Hours after the announcement on Thursday, a monk who is one of the leaders of a radical nationalist Buddhist movement called for a boycott of one of the two companies because it is based in Qatar, a Muslim country.
“Did the government have such little choice?” the monk, Ashin Wimala, a leader of the 969 movement, said in an interview with the New York Times.
“Why did they award this to a Muslim company?”
There also was a flurry of critical comments on the Facebook page where the government announcement was posted.
“Why? Why? Why Muslim company omg,” said one.
“Say no to Ooredoo,” said another.
Ooredoo and Telenor Mobile Communications of Norway each won a 15-year licence to provide mobile services to the south-east Asian nation, which is emerging from a long history of being ruled by a military junta.
The contract will require building networks from scratch in a country where a tiny 5-10 percent of the 55m population has access to mobile coverage.
Myanmar was ruled by a military junta until two years ago and the subsequent lifting of US-imposed sanctions has seen foreign investment rise exponentially.

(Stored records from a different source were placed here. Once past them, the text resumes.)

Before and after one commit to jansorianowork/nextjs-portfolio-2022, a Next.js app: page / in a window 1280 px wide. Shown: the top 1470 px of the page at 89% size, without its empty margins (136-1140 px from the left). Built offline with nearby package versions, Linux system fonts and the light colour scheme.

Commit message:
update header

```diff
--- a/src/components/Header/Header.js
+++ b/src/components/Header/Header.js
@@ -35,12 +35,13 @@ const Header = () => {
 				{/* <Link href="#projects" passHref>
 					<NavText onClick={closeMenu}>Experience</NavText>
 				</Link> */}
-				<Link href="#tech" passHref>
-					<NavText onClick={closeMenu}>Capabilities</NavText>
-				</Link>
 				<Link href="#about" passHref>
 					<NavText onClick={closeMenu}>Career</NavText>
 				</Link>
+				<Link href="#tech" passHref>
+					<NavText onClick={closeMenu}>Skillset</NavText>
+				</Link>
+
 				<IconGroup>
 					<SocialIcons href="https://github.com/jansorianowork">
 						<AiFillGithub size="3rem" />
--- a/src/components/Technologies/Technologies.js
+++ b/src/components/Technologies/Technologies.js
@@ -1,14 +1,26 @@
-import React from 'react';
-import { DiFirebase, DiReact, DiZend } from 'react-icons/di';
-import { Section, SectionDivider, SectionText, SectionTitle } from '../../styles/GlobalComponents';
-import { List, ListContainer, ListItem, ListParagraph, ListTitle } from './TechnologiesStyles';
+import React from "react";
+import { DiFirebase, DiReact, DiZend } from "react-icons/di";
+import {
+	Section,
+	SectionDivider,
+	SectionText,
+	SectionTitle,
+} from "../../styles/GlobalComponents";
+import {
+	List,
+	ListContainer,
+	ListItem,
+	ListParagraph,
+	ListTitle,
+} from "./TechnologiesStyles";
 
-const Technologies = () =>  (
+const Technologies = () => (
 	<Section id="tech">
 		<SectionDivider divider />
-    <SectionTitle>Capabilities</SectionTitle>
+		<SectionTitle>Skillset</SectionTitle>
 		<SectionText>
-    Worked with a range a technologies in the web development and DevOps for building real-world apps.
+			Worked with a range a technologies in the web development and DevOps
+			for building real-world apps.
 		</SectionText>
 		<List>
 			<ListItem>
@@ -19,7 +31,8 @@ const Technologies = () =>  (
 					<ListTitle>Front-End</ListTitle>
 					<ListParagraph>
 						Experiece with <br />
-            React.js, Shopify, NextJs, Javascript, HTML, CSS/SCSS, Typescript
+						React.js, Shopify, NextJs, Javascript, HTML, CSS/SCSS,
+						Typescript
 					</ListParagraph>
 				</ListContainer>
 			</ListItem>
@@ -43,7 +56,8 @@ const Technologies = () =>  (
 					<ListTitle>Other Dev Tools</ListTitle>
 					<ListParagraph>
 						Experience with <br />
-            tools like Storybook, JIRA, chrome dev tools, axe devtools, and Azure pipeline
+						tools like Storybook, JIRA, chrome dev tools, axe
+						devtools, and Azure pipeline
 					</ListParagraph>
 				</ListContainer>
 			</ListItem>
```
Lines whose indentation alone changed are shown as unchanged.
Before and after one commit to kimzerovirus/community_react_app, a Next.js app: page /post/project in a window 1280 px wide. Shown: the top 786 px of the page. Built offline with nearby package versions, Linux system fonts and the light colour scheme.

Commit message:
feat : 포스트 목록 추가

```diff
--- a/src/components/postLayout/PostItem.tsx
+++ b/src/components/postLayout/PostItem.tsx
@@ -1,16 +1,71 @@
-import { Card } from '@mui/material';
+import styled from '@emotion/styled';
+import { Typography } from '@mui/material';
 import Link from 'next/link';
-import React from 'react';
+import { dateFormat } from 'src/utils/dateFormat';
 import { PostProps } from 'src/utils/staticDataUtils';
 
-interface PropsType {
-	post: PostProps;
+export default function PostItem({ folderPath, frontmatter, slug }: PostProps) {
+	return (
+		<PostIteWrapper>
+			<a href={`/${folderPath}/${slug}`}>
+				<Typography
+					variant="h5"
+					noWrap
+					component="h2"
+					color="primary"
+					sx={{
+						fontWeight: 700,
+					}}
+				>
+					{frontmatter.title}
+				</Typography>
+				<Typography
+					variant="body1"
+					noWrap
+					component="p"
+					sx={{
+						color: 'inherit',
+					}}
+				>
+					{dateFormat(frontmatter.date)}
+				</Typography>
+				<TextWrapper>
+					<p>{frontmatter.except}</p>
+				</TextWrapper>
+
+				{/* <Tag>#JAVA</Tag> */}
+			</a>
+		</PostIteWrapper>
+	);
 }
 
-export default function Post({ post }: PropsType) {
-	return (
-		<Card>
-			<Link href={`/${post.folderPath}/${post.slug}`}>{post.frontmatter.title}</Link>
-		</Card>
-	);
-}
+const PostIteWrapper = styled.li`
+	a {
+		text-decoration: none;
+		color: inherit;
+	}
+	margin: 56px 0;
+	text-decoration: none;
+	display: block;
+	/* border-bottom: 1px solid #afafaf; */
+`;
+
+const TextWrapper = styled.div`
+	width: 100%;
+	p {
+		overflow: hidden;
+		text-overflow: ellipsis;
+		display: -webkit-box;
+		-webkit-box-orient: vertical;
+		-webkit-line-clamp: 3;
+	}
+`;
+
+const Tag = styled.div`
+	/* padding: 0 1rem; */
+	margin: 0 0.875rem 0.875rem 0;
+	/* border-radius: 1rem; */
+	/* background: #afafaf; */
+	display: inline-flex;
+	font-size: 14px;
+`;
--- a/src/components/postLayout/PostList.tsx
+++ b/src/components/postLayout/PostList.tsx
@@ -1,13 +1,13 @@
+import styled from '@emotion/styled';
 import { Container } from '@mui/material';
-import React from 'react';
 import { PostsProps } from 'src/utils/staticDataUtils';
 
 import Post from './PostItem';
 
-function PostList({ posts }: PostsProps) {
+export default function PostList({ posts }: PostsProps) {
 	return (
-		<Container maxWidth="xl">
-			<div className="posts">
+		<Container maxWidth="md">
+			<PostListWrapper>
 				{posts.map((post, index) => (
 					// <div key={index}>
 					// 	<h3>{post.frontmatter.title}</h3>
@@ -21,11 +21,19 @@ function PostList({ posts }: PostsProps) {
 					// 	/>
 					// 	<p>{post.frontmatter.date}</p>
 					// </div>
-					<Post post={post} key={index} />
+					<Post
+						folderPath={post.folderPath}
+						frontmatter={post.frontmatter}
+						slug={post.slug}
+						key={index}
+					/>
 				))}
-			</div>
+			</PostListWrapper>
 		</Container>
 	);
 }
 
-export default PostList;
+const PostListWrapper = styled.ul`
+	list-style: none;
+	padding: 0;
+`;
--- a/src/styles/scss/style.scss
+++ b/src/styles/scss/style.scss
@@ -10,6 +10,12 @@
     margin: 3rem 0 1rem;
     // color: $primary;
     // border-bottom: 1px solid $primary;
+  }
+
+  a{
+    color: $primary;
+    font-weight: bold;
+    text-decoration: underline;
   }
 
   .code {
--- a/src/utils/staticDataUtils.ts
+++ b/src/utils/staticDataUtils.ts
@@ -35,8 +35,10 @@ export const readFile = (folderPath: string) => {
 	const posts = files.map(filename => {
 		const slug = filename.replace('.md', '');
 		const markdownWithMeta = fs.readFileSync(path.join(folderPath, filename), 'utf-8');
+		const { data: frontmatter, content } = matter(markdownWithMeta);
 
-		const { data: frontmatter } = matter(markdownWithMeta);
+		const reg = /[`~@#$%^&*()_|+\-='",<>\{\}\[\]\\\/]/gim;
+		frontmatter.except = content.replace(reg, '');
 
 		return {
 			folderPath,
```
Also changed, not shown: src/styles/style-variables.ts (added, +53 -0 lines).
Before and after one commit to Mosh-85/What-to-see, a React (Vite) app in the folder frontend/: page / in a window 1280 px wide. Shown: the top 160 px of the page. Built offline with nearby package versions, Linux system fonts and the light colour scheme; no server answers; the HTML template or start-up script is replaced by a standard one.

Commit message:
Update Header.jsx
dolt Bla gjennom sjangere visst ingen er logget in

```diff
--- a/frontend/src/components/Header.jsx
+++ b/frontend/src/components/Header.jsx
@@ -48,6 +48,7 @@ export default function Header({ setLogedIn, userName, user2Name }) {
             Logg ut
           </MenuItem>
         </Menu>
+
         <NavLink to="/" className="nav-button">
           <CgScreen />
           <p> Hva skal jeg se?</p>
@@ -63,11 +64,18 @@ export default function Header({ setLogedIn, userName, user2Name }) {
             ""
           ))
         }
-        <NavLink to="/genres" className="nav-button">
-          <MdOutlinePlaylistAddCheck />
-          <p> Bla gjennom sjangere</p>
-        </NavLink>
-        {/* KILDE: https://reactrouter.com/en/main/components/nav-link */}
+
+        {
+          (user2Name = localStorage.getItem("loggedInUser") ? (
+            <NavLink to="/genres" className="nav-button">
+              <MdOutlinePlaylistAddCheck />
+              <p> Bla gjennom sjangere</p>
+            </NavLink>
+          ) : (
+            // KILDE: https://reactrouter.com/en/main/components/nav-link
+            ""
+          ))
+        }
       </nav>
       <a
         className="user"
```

Both Ooredoo and Telenor have plenty of cash flow, which will be needed to help Mynamar invest in the critical infrastructure it is lacking.
But there is a strong anti-Muslim sentiment among the population, of which about 90 percent are Buddhist.
In recent months, the leaders of the 969 movement have called for a boycott of shops owned by Muslims and products they say are linked to companies owned by Muslims. The movement says the country’s Buddhist character is under threat and has proposed banning marriages between Muslims and Buddhists, according to the New York Times.
Over the last year, Buddhist lynch mobs have killed more than 200 Muslims and forced more than 150,000 people, mostly Muslims, from their homes.
On Sunday, the movement appeared to receive the blessing of President Thein Sein when he issued a statement calling Ashin Wirathu, the spiritual leader of the movement, “a son of Lord Buddha.”
However, the government stood by its selection of Ooredoo.
“We selected them for a license on the basis of their services: they have a good telecom service in Singapore,” U Ye Htut, a government spokesman, told the New York Times.
Ooredoo chairman Sheik Abdullah bin Mohammed bin Saud al-Thani said in a statement on Thursday that Myanmar would “undoubtedly become a key market” for the company.